### WHAT THE TASK ASKS:
How many lines within the records include the word "props"? Only that number should be given.

[Start of section]

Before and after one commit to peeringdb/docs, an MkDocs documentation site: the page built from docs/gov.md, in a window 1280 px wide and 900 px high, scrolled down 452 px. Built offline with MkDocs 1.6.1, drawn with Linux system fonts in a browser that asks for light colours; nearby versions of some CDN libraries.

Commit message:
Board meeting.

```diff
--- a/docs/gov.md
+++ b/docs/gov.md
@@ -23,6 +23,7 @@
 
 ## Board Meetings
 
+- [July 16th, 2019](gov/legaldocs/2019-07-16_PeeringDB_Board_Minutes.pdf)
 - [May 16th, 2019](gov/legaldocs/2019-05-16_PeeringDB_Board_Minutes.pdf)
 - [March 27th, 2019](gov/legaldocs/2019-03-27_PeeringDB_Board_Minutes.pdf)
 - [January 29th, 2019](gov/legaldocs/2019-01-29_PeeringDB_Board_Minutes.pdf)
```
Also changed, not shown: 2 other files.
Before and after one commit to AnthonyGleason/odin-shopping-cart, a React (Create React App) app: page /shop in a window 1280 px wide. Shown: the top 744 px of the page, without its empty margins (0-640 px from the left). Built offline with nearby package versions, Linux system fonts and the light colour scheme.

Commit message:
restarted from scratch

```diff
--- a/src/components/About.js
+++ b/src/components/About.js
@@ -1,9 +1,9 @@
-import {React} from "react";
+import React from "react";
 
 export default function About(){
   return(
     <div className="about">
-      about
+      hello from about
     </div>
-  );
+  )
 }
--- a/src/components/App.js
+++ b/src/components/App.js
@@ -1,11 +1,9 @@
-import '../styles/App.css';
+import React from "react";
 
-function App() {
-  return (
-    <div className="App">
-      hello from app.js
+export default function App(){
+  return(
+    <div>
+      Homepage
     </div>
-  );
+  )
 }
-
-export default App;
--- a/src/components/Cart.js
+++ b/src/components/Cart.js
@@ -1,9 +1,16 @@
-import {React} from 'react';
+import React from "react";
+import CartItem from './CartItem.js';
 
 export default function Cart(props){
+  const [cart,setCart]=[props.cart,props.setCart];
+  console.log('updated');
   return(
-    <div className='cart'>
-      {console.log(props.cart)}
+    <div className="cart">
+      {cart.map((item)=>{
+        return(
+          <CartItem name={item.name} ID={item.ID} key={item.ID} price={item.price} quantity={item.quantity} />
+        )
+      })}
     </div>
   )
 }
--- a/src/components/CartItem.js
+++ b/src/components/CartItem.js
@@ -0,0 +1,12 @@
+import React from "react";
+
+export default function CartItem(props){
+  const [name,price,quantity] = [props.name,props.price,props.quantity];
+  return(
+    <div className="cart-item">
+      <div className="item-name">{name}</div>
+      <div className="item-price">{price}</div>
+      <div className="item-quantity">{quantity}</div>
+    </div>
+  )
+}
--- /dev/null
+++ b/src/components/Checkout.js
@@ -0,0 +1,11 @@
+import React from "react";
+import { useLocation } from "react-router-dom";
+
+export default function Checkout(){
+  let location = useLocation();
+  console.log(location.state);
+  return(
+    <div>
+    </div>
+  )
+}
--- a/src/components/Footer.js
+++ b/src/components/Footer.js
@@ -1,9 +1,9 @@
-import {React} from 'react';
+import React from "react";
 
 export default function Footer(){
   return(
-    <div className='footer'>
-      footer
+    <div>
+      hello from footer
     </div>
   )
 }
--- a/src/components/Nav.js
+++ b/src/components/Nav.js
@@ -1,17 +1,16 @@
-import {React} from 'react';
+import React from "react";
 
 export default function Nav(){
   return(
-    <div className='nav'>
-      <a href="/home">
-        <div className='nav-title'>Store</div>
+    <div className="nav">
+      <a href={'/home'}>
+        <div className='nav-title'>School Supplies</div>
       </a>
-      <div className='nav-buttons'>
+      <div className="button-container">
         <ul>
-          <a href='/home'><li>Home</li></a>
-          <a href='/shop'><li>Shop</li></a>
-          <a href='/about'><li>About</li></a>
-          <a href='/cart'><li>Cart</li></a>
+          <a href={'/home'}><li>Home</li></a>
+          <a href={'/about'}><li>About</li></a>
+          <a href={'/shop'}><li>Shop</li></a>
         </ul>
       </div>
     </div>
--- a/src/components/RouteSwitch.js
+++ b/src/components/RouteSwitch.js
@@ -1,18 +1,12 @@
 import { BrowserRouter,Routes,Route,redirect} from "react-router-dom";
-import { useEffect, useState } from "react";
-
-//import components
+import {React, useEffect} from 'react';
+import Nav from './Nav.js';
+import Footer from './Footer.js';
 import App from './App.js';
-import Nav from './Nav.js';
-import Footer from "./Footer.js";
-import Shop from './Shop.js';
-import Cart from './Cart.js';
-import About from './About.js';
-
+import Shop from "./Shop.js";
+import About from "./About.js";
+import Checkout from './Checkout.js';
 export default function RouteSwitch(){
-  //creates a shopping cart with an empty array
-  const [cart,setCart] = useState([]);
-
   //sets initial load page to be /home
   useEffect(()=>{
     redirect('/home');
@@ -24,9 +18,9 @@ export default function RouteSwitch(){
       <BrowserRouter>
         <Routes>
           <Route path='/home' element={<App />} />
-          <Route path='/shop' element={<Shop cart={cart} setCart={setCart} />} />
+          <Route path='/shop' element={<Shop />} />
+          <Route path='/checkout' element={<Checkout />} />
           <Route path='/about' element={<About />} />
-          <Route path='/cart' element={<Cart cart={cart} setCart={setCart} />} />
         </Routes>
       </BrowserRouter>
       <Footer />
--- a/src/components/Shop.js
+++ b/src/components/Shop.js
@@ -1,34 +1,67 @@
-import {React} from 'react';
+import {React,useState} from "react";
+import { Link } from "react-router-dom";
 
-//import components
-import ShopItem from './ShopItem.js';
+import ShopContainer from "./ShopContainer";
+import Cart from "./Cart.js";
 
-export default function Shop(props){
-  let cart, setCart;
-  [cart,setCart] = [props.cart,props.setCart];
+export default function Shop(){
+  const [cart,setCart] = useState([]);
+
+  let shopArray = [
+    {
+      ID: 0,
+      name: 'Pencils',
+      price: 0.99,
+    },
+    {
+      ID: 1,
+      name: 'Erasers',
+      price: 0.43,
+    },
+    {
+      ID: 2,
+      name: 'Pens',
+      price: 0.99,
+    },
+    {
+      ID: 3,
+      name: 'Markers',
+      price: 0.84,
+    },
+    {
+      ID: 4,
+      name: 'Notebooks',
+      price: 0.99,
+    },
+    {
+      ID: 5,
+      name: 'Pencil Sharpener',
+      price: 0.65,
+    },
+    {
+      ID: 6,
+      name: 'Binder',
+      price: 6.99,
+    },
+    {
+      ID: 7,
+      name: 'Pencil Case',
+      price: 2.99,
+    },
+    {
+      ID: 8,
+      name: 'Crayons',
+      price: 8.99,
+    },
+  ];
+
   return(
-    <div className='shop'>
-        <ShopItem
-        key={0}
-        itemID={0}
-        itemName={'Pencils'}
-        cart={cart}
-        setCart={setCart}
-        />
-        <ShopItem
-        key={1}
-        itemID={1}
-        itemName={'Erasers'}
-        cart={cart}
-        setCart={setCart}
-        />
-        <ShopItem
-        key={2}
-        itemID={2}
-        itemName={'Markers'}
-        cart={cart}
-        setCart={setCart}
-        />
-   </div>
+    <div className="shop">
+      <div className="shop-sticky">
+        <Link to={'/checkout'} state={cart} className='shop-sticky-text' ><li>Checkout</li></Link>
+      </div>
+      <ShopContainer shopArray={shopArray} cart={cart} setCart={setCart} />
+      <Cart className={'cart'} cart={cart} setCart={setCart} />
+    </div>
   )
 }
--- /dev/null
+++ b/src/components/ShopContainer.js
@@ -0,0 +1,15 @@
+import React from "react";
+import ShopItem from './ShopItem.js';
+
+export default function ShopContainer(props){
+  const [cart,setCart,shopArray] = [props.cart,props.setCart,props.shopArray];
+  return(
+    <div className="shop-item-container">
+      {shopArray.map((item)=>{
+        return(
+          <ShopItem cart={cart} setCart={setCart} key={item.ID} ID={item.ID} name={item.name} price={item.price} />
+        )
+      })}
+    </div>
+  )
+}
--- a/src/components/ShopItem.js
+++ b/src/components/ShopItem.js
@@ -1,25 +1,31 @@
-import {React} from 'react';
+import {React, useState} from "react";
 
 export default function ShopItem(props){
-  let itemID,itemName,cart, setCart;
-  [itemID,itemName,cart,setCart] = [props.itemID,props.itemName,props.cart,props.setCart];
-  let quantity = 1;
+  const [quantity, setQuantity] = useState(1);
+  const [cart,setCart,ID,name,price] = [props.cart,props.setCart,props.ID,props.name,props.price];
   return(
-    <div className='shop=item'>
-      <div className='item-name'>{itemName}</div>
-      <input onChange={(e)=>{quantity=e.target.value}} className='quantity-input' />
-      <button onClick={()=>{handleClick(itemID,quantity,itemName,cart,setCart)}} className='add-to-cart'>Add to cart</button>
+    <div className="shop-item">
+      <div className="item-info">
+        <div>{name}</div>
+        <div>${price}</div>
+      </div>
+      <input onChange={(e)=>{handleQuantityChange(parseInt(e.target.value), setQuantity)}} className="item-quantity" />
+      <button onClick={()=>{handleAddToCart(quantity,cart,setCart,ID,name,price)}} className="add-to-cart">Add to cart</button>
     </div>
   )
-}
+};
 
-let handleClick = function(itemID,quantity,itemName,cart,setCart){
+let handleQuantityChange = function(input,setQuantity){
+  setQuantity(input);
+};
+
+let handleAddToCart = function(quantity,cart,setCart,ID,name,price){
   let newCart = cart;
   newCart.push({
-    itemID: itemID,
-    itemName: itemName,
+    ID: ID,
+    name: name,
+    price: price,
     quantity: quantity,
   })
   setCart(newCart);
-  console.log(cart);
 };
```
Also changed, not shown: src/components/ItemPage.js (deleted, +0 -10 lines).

[End of section]

### YOUR RESPONSE:
12